Anyone who tries to give you a hot take about this election with one simple answer is selling you a dud. Part of the reasons behind our defeat have arguably been generations in the making. The fall of the red wall certainly happened on Jeremy’s watch, but even his most ardent critics would begrudgingly admit it wasn’t all down to him on this election. That said, we have to face facts. The electorate were not buying what we were selling (so much so, that they opted for possibly the most dysfunctional Tory government in modern times). The causes of this are our inability to properly engage with those feeling left behind, effectively telling people what we were going to do to them instead of listening to what they wanted, and a circle of power brokers around the leader (and Jeremy himself), that alienated the electorate and many within their own party.
The fall of the red wall hit me hard. It represented the end of the normal political landscape almost permanently. But we have been warned about this for years. Traditional Labour seats feeling left behind by all parties. The policies that were meant to appeal to them did nothing, outweighed by their distrust of Corbyn. While Brexit played a factor, it certainly wasn’t the only one. In any event, I do believe that our policy was one that tried to be the only grown up in the room, and bring all the nation together to move forward having had their voices heard. So surely our red-blooded manifesto was exactly what we needed in the Labour heartlands to re-energise our vote? Apparently not. So what were we doing wrong?
This is the first election that I’ve campaigned in (and I’ve campaigned in many), where I felt we were telling the electorate what we were going to do to them, rather what we want to do for them. We looked at the problems of the country and unleashed a wide ranging set of eye-catching policies all aimed at fixing acute problems of the past decade of Tory misrule. We also had many policies ‘rectifying’ past policies of previous governments (such as re-nationalisation, scrapping tution fees). This felt like we were redressing past grievances rather than building a new future. But what the promises failed to do, was accumulate to a vision of how Britain functions in five or ten years time. We made it clear who’s side we are on. We made it clear who we didn’t like (the usual godless and faceless bankers and billionaires). We listened to our own echo chambers (with the Twitterverse going into overdrive). But to swing voters, at the core of all of that was the idea of wanting to pull people down in order to build others up.

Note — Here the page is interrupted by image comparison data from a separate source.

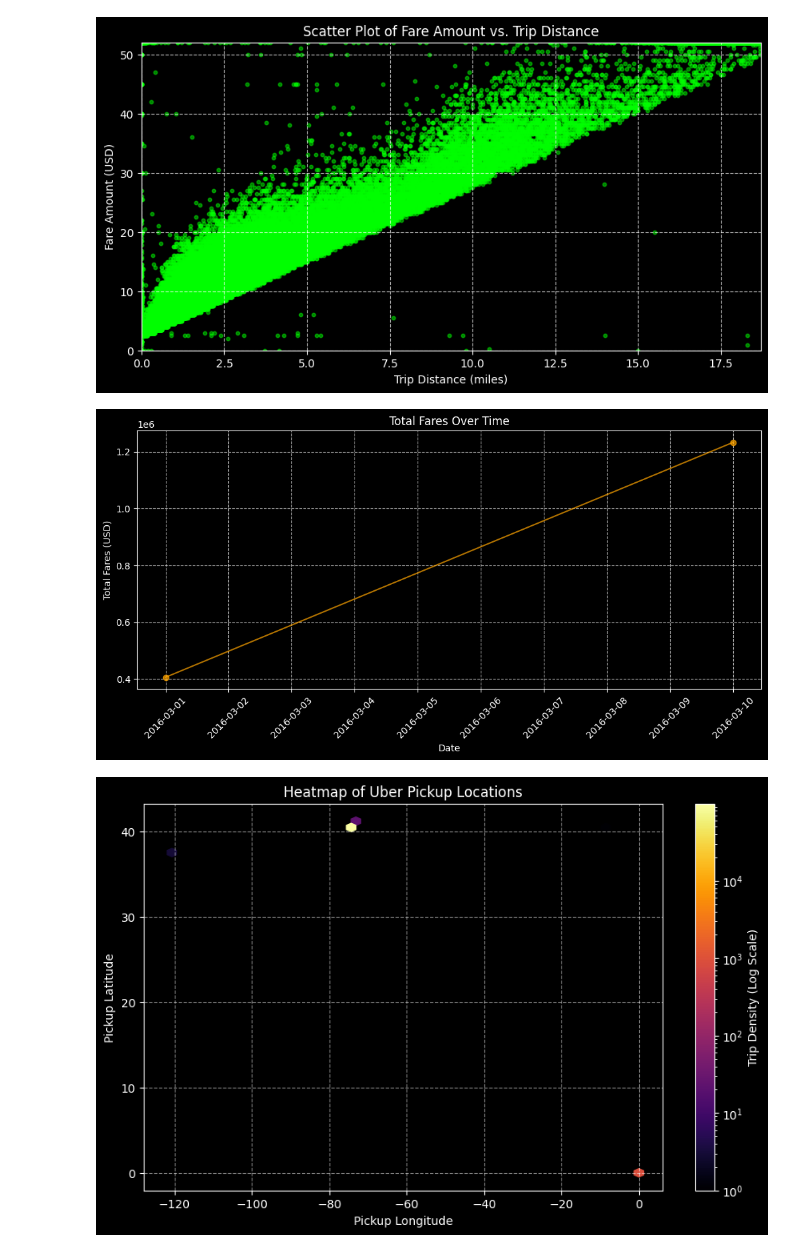
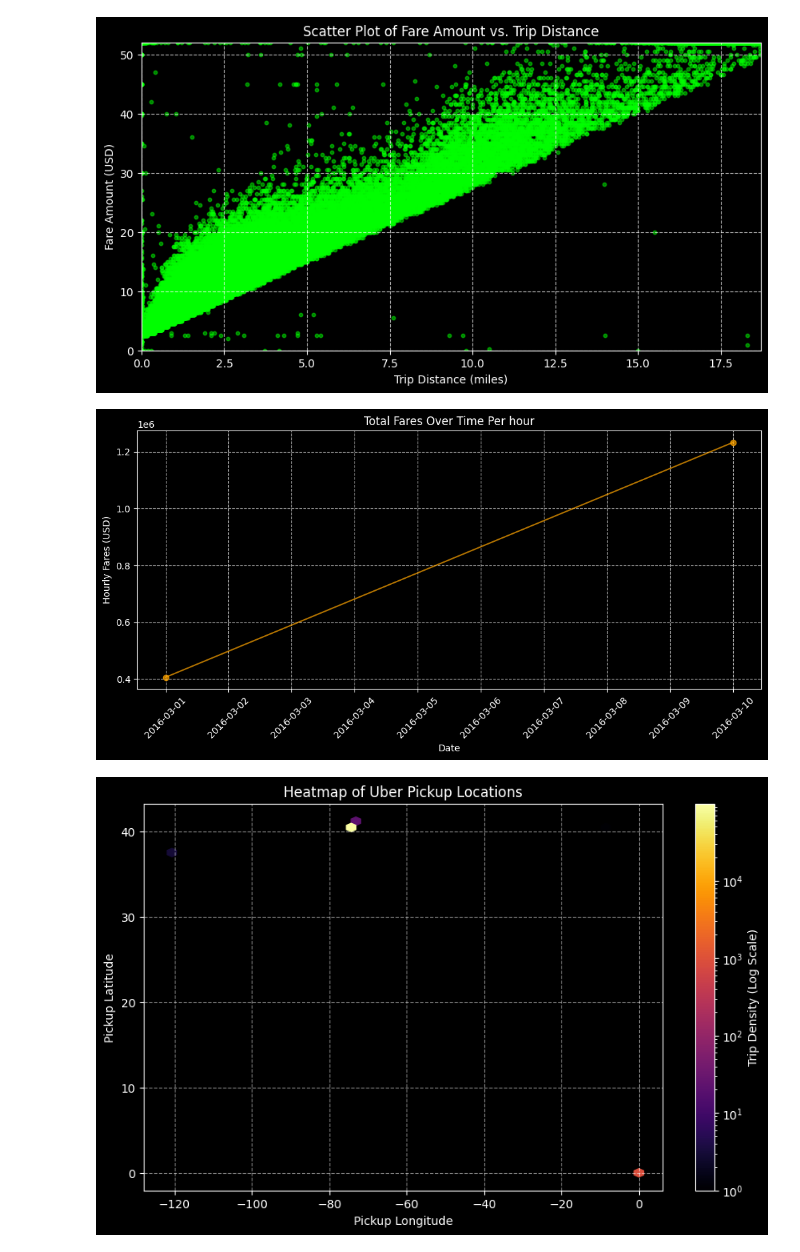
Before and after one commit to bharat856/Data-Analysis, a Jupyter notebook: Uber Data Analysis/Uber Data Analysis.ipynb, the cells around one changed output. Cells and saved outputs as stored; diff of their text form; code cells hidden in the pictures.

```diff
--- a/Uber Data Analysis/Uber Data Analysis.ipynb
+++ b/Uber Data Analysis/Uber Data Analysis.ipynb
@@ -346,20 +375,21 @@ plt.show()
 # %%
 df["tpep_pickup_datetime"] = pd.to_datetime(df["tpep_pickup_datetime"])
 
 # Aggregate total fare amount by date
 df_time_series = df.groupby(df["tpep_pickup_datetime"].dt.date)["total_amount"].sum()
 
 # Figure 3: Time Series of Total Fares Over Time
 plt.figure(figsize=(12, 5))
 plt.plot(df_time_series.index, df_time_series.values, color="orange", marker="o", linestyle="-", alpha=0.7)
 plt.xlabel("Date")
-plt.ylabel("Total Fares (USD)")
-plt.title("Total Fares Over Time")
+plt.ylabel("Hourly Fares (USD)")
+plt.title("Total Fares Over Time Per hour")
 plt.xticks(rotation=45)
 plt.grid(True, linestyle="--", alpha=0.7)
+plt.savefig("fare_vs_time.png", dpi=300, bbox_inches="tight")
 plt.show()
 # %% [output]
-[figure, old version]
+[figure, new version]
 # %%
 #Conclusion: Prices vary mostly due to seasonal trends
 # %%
```
Also changed, not shown: parts of 16 cells of this notebook, 12 other files.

Like most of you, I have more WhatsApp Groups than I should. In my close, non-politics group, the election, Jezza and the 50% tax on £80K earners came up. What I found astounding was the ferocity and passion that those few who liked the policy advocated it. What was telling was how the majority of the group (all of whom are left leaning liberals) felt targeted by that threshold and policy. For them, living in London with a good degree and 10 years of experience doesn’t make an £80K salary impossible (or something that they wouldn’t want to aspire to). For them, it represented the Labour party and its members resenting people doing well, even ones who contribute a fair share of taxes. Our policies got Jeremy’s ardent fans fired up, but left all others (especially swing voters) high and dry.
It would be remiss if I didn’t also mention Jeremy’s leadership these past few years. His mismanagement and stubbornness on accepting and aggressively tackling anti Semitism in the party will have lasting damage. His isolation of the wider PLP with trigger ballots and a network of hard-line supporters contributed in dividing the party and made us appear unready for government. He engaged a new generation of young voters and campaigners which is vital and genuine good. But these activists are now finding themselves somewhere between a pressure group, and an institution for progressive change. The Labour Party can only be the latter. While the last five years have given many of us the sense of being a voice for change, we were largely talking to ourselves. We now need to prove we are the means of change that is actually wanted by listening to the many, not the few.